WHAT THE EXERCISE ASKS: Using "price" as the search string, find the matching lines below and copy them.

(INPUT Opens)

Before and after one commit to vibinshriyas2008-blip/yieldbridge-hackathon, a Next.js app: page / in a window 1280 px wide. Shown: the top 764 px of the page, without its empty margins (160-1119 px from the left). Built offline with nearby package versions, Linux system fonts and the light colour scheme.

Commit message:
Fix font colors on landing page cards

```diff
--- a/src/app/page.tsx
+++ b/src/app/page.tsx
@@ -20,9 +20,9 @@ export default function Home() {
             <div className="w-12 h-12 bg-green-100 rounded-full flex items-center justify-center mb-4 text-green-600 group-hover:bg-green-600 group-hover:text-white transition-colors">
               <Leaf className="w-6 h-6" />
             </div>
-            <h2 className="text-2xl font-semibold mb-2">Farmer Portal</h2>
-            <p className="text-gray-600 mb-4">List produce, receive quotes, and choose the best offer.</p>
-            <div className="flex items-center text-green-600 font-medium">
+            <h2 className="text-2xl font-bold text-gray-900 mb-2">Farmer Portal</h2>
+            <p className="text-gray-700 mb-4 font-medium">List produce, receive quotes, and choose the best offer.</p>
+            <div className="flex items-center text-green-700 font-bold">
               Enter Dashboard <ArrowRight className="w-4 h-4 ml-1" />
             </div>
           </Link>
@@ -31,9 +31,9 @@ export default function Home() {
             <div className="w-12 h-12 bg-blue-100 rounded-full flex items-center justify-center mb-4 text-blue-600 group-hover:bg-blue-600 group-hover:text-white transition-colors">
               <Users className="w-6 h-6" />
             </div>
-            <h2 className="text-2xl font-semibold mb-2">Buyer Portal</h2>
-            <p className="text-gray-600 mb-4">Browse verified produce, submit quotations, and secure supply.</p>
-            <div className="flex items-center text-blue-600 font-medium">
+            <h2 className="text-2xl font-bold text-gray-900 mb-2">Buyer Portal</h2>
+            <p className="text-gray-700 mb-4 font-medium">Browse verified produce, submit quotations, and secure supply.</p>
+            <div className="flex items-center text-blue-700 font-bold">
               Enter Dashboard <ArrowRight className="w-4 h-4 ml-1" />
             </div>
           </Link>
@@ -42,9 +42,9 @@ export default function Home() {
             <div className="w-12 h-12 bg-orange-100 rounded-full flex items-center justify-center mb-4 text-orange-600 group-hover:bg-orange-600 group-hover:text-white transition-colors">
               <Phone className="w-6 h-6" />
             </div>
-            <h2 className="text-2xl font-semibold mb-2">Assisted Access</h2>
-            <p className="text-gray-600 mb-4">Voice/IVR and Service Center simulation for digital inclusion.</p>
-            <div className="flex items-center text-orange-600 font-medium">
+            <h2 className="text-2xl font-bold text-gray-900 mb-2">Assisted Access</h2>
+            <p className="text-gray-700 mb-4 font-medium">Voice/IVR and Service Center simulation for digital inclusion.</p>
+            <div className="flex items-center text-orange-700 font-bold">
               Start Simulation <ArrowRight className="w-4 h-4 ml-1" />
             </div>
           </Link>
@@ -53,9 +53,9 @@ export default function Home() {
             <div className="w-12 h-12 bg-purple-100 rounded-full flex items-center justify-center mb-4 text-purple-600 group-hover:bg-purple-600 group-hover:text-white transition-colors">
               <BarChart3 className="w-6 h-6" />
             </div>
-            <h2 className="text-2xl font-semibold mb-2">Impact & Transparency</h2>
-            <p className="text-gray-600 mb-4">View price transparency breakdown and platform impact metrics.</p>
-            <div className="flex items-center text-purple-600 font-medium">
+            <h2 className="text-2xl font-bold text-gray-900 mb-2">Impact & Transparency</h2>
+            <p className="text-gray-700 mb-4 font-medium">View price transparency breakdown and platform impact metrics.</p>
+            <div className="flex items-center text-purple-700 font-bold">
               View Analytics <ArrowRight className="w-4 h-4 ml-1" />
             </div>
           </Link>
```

(INPUT Closes)

EXERCISE OUTPUT:
-            <p className="text-gray-600 mb-4">View price transparency breakdown and platform impact metrics.</p>
+            <p className="text-gray-700 mb-4 font-medium">View price transparency breakdown and platform impact metrics.</p>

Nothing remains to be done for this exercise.